This week’s HTYH is the conclusion of Dave’s story: Let me tell you about my sons. I was told when I first came around AA that if I got a sponsor, worked the steps and attended AA meetings my life would straighten out, and it did, but it didn’t instantly fix my family. Practicing alcoholics make other family members sick too. And just because we get a sponsor, work the steps and go to meetings and straighten out–our families are still sick.

Around my house, at least when I was drinking, the rule was, he who yelled the loudest and longest won. We’d be in the car on the way to a church social, yelling and screaming at one another at the top of our lungs and when we arrived, the car doors opened, and everything changed. Oh, and how are you Mrs. Jones? She’d say fine and she’d ask us, how we were and we’d say fine. We were the fine family; no matter how chaotic things were, they were always fine if anybody asked.

My oldest son stands 6 foot five and weighs 225 pounds and is a tackle on his high school football team. He started punching holes in our walls and knocking out windshields with his fist and threatening suicide. I had another son 13 and he was the quiet one, when we started yelling at each other he got on his bicycle and left. My wife and I would be screaming at each other and when the phone rang she’d answer it and gently say, “How are you all today?”

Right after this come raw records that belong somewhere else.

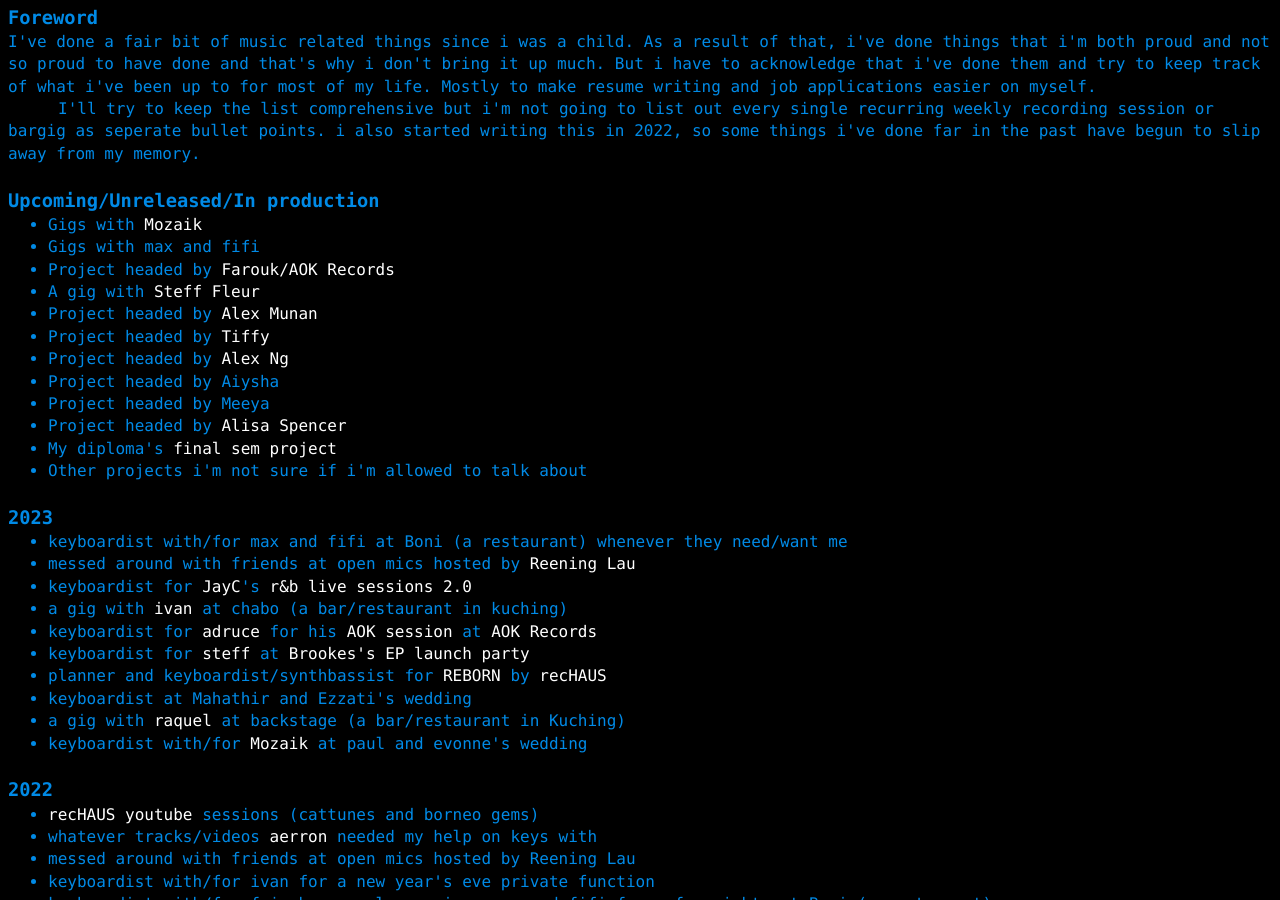
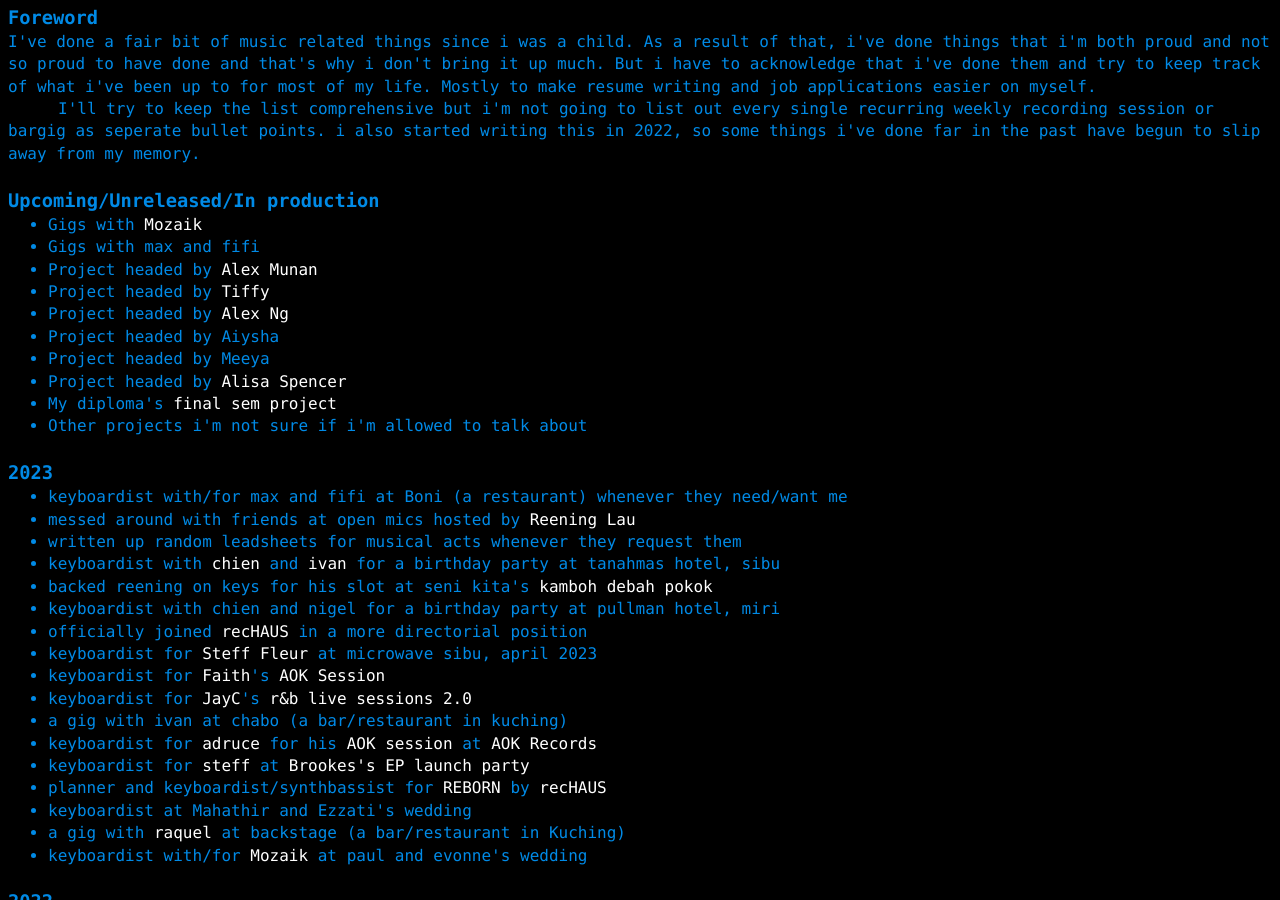
Before and after one commit to a-erfan-aa/a-erfan-aa.github.io, a Jekyll site: the page built from things-i-make/music-comprehensive.html, in a window 1280 px wide and 900 px high, scrolled down 395 px. Built offline with Jekyll 4.4.1, drawn with Linux system fonts in a browser that asks for light colours.

Commit message:
update music-comprehensive.html
add faith's aok sesh, steff's microwave sibu, rechaus director stuff, pullman hotel birthday, reenings kamboh debah pokok, tanahmas hotel birthday and leadsheets to 2023

```diff
--- a/things-i-make/music-comprehensive.html
+++ b/things-i-make/music-comprehensive.html
@@ -59,8 +59,6 @@
 	<ul>
 		<li>Gigs with <a href="https://www.instagram.com/soundofmozaik/">Mozaik</a></li>
 		<li>Gigs with max and fifi</li>
-		<li>Project headed by <a href="https://www.aokrecordskch.com/">Farouk/AOK Records</a></li>
-		<li>A gig with <a href="https://www.instagram.com/fleursteff/">Steff Fleur</a></li>
 		<li>Project headed by <a href="https://www.instagram.com/alex_munan/">Alex Munan</a></li>
 		<li>Project headed by <a href="https://www.instagram.com/tiffanytammy/">Tiffy</a></li>
 		<li>Project headed by <a href="https://www.instagram.com/alexngwhng/">Alex Ng</a></li>
@@ -76,7 +74,7 @@
 
 <!-- stalled
 	<div>
-	<h3>Stalled</h3>
+		<h3>Stalled</h3>
 	<p>Projects that have their work paused and have no resume in sight</p>
 	<ul>
 		<li>Project headed by <a href="https://www.instagram.com/dayton.bada/">Dayton Bada</a></li>
@@ -93,8 +91,15 @@
 	<ul>
 		<li>keyboardist with/for max and fifi at Boni (a restaurant) whenever they need/want me</li>
 		<li>messed around with friends at open mics hosted by <a href="https://www.instagram.com/reeninglaumusic/">Reening Lau</a></li>
+		<li>written up random leadsheets for musical acts whenever they request them</li>
+		<li>keyboardist with <a href="https://www.instagram.com/chien.gale/">chien</a> and <a href="https://www.instagram.com/ivandoivandont/">ivan</a> for a birthday party at tanahmas hotel, sibu</li>
+		<li>backed reening on keys for his slot at seni kita's <a href="https://www.instagram.com/p/CseSLf3yo9H/">kamboh debah pokok</a></li>
+		<li>keyboardist with chien and <a href="https://www.instagram.com/nigelmaverick/"></a>nigel for a birthday party at pullman hotel, miri</li>
+		<li>officially joined <a href="https://www.instagram.com/rechaus_/">recHAUS</a> in a more directorial position</li>
+		<li>keyboardist for <a href="https://www.instagram.com/fleursteff/">Steff Fleur</a> at microwave sibu, april 2023</li>
+		<li>keyboardist for <a href="https://www.instagram.com/faithfiance/">Faith</a>'s <a href="https://www.youtube.com/watch?v=sRHWfFLwo30">AOK Session</a></li>
 		<li>keyboardist for <a href="https://www.instagram.com/jayc_panganiban/">JayC</a>'s <a href="https://www.instagram.com/p/Cp1Vz8kPIrY/">r&b live sessions 2.0</a></li>
-		<li>a gig with <a href="https://www.instagram.com/ivandoivandont/">ivan</a> at chabo (a bar/restaurant in kuching)</li>
+		<li>a gig with ivan at chabo (a bar/restaurant in kuching)</li>
 		<li>keyboardist for <a href="https://www.instagram.com/adruceazman/">adruce</a> for his <a href="https://www.youtube.com/watch?v=jaM9oLt6QmQ">AOK session</a> at <a href="https://www.aokrecordskch.com/">AOK Records</a></li>
 		<li>keyboardist for <a href="https://www.instagram.com/fleursteff/">steff</a> at <a href="https://www.instagram.com/p/CoRSMWtSRBJ/">Brookes's EP launch party</a></li>
 		<li>planner and keyboardist/synthbassist for <a href="https://www.instagram.com/p/Coo3i74P3wb/">REBORN</a> by <a href="https://www.instagram.com/rechaus_/">recHAUS</a></li>
```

After I left the treatment center, they told me to go home and enjoy my family instead of terrorizing them, but I didn’t know how to do that. I bought a book by Milton Berle entitled “10,000 Jokes.” I was hoping that we might learn to laugh more and scream less after I got home. I made a grand entrance and said, “Let me tell you all some jokes I heard today.” When I finished, they looked at me in total amazement and silence. Finally, they said, “You’re crazy.” I thought it was my delivery and took the book into my bedroom and practiced them while looking in the mirror. I came back out of my room and ran through them again, but they laughed at me instead of the jokes–I couldn’t tell a joke. Pretty soon all of us were rolling on the floor laughing and it was the first time as adults that I can remember laughing like that. It was a wonderful thing.

Soon after that it was 3:30 in the morning and my son had the TV turned up and I was supposed to go to work the next morning for the first time in three months. I wasn’t sleeping well anyway so, I used my finest treatment center voice and said, “Excuse me son, I’m frightened as hell about work tomorrow and I can’t sleep, would you please turn down the sound on the TV?”

He said, “I’m not going to turn it down and you can’t make me.”

I regrouped and repeated myself even more politely, but he jumped up and started punching me in the chest. He said, “I’m not turning it down and you can’t make.” I lost my treatment center motif and I started punching him in the chest. I started on the “It’s mine routine, this is my house, this is my TV and you will turn it down or leave.” He yelled louder than I’ve ever heard him yell before, “You alcoholic, you have destroyed my life, why don’t you leave.” Every fiber of my being wanted to hit my son, but I didn’t. I walked to my bedroom and started crying. I was crying from frustration, I was doing everything my sponsor asked of me and my house was more screwed up than when I left. I got on my knees and prayed and then I asked my wife what to do and she suggested that I should call my sponsor. What a novel idea. I called my sponsor Keith and told him that my son had called me an alcoholic. Keith said, “He only called you what you are and were you yelling at him and punching him in the chest?” I admitted that I was and he said, “I want you to go to your son and apologize to him and promise him that you’ll never do that again. Then ask his permission to hug him.” I said thanks for the advice Keith and I’m sorry that I woke you up, but I had no intention of following his instructions.

I went to the office early the next morning and my stomach turned into a big knot and I knew that if I didn’t do what my sponsor suggested, I would regret it. I drove back home and saw my son pacing back and forth by the side of the house. I walked over to him and said, “Son. I’m sorry that I yelled at you last night and I promise that it will never happen again.” I hugged him and it was like hugging an emotionless object. I was out of bullets and I didn’t think it had worked, but after I let go of him, he grabbed me and hugged me like he never has before.

I called my sponsor later in the day and he said that he never wanted me to give my sons any advice unless they ask for it. I started sponsoring my sons instead of trying to parent them and if I didn’t know the right answer when they asked me something, I directed them to somebody who did. We have a great relationship today and although it took longer for my second son, it worked with him too. The AA program works, it really does, but we have to do the footwork and learn to follow a few simple instructions.

John Barleycorn

The phantom writer of the column "Here's to Your Health". This writer is an active member of Alcoholics Anonymous and therefore must maintain anonymity. > Read Full Biography > More Articles Written By This Writer